Overall, I would say that Kris Smith provides an aura with each picture--the drawing itself may not overly impress, but the indirect emotional whole we come away with certainly does. His pictures show the value of developing the whole scene, and not simply concentrating on form or appeal. Here we have the whole package, and whether we like the message or not (and I do like it) it's there for the taking.
Having never heard of this artist before I was very please with his work. Being a Dale fan I loved the subject matter but I also enjoyed many other aspects of his artwork.

Many of the drawings (with the exception of the Day Dale became Smart of course) make you smile. And others will even make you laugh. Knowing that Dale is going to get hit from Gadget's gun or Dale being so absorbed in his movie that he doesn't notice Foxy moving in are great moments for laughter - for me.

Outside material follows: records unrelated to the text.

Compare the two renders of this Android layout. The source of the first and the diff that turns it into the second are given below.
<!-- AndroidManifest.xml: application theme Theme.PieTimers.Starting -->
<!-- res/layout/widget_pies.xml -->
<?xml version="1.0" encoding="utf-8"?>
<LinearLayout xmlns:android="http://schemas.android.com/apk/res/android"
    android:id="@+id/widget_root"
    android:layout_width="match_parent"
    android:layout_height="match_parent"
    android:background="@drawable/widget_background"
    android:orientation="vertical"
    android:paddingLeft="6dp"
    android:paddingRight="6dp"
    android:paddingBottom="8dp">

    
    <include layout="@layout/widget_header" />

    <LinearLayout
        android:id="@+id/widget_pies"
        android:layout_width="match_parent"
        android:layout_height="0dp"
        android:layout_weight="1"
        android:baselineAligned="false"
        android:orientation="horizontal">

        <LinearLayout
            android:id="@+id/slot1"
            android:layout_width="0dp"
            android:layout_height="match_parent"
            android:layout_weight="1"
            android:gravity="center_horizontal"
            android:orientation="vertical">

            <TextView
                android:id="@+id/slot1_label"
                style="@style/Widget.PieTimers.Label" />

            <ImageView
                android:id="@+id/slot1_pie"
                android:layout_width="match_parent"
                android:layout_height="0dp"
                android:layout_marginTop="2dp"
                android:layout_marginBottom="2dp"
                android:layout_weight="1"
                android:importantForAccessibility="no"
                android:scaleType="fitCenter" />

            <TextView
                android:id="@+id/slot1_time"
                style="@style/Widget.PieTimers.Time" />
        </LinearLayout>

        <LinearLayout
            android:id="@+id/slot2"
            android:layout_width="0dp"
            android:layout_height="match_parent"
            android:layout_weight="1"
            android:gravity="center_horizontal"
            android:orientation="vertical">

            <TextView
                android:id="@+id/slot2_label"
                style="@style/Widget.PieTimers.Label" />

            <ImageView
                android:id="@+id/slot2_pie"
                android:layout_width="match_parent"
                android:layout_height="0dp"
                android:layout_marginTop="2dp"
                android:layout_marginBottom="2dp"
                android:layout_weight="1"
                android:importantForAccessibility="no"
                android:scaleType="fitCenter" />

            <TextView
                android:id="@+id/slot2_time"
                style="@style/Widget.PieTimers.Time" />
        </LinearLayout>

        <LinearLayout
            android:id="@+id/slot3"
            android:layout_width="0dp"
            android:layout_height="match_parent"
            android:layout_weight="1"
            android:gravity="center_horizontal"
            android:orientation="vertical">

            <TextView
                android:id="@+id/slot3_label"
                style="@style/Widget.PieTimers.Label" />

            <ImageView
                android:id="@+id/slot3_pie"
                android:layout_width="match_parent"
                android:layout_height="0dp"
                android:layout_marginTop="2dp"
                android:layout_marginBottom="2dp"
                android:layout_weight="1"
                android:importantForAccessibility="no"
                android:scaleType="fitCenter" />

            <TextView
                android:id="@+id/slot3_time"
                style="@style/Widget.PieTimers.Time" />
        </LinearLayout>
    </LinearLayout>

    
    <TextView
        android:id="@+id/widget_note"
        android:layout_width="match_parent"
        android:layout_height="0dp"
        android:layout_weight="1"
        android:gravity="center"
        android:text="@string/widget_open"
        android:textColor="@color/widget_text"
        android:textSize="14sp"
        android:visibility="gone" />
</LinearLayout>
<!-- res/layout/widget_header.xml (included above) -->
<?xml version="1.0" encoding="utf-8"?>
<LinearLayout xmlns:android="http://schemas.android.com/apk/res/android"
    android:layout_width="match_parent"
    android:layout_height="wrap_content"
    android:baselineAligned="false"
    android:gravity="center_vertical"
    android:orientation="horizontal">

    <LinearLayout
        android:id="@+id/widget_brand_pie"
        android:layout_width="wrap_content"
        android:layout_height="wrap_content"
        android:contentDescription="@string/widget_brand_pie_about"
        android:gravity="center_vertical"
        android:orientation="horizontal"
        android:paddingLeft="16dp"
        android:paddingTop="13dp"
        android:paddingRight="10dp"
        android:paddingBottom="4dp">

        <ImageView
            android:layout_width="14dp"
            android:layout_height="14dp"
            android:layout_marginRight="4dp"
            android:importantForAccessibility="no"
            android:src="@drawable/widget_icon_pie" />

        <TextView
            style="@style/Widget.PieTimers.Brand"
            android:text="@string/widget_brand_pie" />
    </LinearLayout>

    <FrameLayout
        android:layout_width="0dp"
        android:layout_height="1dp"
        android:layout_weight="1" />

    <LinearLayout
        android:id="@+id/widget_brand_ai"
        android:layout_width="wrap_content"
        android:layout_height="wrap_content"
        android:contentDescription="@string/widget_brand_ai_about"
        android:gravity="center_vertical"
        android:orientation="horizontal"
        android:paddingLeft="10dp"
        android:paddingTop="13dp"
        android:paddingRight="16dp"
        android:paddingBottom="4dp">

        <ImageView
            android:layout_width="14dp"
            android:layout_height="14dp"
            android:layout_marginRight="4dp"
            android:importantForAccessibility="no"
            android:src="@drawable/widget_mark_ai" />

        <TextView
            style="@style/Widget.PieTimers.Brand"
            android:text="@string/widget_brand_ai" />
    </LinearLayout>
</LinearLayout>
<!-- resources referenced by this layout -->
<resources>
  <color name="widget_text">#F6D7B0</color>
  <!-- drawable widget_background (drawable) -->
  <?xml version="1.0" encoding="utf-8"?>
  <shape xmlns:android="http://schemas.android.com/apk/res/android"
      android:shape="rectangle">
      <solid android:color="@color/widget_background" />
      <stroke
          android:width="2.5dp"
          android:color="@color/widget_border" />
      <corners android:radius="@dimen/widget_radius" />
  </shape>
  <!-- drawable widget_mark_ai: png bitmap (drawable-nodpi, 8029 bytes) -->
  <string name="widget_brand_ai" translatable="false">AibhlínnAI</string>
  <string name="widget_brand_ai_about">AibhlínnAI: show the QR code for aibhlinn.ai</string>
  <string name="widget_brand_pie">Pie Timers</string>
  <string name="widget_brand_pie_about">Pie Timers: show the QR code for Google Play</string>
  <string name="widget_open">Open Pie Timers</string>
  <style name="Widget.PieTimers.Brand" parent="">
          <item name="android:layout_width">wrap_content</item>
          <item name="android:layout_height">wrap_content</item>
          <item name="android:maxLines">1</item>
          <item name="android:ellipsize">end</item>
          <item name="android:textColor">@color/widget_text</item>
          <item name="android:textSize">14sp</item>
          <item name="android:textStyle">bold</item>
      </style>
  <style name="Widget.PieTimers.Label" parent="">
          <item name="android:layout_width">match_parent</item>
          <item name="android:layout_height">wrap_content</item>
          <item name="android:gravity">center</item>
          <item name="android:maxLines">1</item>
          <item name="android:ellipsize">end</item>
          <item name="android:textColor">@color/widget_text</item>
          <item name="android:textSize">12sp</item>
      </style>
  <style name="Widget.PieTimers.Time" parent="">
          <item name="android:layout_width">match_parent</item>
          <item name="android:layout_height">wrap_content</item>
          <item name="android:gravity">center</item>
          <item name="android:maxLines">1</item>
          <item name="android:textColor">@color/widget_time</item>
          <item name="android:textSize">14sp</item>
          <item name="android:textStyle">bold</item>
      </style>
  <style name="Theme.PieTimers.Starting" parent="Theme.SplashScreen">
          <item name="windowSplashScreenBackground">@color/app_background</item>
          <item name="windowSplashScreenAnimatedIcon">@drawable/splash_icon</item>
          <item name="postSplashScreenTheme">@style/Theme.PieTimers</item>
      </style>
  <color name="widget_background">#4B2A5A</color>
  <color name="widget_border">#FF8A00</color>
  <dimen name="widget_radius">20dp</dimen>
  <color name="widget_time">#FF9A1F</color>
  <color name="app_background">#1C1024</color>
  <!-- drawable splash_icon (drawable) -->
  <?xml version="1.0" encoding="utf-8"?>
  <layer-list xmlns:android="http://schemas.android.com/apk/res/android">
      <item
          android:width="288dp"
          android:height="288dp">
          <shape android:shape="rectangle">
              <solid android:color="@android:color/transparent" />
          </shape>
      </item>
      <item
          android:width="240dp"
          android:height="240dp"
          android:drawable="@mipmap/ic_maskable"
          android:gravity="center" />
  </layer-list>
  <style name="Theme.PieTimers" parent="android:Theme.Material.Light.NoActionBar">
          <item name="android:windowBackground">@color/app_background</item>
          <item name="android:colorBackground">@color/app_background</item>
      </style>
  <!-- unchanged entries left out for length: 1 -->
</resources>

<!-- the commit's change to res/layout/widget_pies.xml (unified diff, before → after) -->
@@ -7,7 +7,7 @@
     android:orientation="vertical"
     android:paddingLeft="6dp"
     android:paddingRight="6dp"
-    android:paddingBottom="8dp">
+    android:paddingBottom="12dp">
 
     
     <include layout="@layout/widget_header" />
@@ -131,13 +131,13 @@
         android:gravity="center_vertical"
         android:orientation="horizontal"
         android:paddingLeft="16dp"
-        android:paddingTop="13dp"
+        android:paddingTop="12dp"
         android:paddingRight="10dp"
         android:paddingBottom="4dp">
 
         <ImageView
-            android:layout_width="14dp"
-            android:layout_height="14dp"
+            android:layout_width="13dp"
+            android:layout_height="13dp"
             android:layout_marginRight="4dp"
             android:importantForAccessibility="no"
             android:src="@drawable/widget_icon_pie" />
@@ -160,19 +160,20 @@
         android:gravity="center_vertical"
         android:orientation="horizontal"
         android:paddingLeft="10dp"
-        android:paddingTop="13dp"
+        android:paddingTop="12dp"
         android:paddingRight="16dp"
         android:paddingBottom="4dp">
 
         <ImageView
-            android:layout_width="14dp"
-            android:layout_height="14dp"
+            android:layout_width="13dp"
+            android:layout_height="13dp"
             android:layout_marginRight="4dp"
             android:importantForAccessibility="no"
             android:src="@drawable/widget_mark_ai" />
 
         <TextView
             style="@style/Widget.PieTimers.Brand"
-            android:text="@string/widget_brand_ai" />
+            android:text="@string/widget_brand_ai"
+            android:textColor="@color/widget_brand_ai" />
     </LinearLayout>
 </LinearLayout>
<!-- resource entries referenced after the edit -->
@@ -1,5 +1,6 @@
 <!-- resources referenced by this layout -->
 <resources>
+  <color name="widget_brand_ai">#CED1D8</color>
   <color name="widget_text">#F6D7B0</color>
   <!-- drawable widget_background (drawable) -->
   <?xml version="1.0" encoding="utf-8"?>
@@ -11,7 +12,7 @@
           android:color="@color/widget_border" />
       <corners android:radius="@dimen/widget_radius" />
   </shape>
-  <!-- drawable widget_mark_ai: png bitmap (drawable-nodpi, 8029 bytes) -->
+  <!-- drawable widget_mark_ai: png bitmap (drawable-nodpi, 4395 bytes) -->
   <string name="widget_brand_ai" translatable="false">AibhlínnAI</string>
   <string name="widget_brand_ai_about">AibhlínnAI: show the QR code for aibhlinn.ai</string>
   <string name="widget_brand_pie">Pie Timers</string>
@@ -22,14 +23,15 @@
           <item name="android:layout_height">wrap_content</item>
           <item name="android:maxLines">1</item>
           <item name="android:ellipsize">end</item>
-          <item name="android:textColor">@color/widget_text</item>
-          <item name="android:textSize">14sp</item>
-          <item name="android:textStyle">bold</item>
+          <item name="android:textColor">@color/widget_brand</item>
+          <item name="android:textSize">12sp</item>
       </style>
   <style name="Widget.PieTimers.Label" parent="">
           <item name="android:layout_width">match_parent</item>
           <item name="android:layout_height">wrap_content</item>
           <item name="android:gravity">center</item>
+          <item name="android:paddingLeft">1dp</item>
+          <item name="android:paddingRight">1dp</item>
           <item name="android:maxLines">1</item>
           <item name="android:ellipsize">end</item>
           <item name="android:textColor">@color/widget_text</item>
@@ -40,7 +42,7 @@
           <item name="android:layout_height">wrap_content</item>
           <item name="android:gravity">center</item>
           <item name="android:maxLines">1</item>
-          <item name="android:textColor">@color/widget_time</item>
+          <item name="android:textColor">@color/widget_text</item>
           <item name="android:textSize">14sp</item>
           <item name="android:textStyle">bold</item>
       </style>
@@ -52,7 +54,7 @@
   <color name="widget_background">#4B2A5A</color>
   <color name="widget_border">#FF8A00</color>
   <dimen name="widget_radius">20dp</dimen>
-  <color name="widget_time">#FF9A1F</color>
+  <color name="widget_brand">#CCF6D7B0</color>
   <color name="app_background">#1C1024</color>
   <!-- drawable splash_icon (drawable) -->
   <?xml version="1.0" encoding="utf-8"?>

One can tell that Dale and Foxy are his favorites, not only from the subject matter but because they are of a higher quality than the others. In the food fight, Gadget is not as well posed & proportioned as Foxy in all her drawings, and in "Betrayed" the others just look flatter than Dale & Foxy.

It's great that he's not afraid to try out different poses and angles for the characters to be in. Shooting Dale from an up angle while relaxing outside, from the top with the skydiving, with appendages pointing towards the viewer when jumping in the pool, & flying in the air in "Kaboom" are not easy poses yet he took them on & did a good job!

I love to see the progression of the artwork. Although personally I enjoy some of the earlier, pre-shading versions for their simplicity.

Kristopher is a good artist & I really enjoyed his work. He captured Dale and Foxy's personalities really well.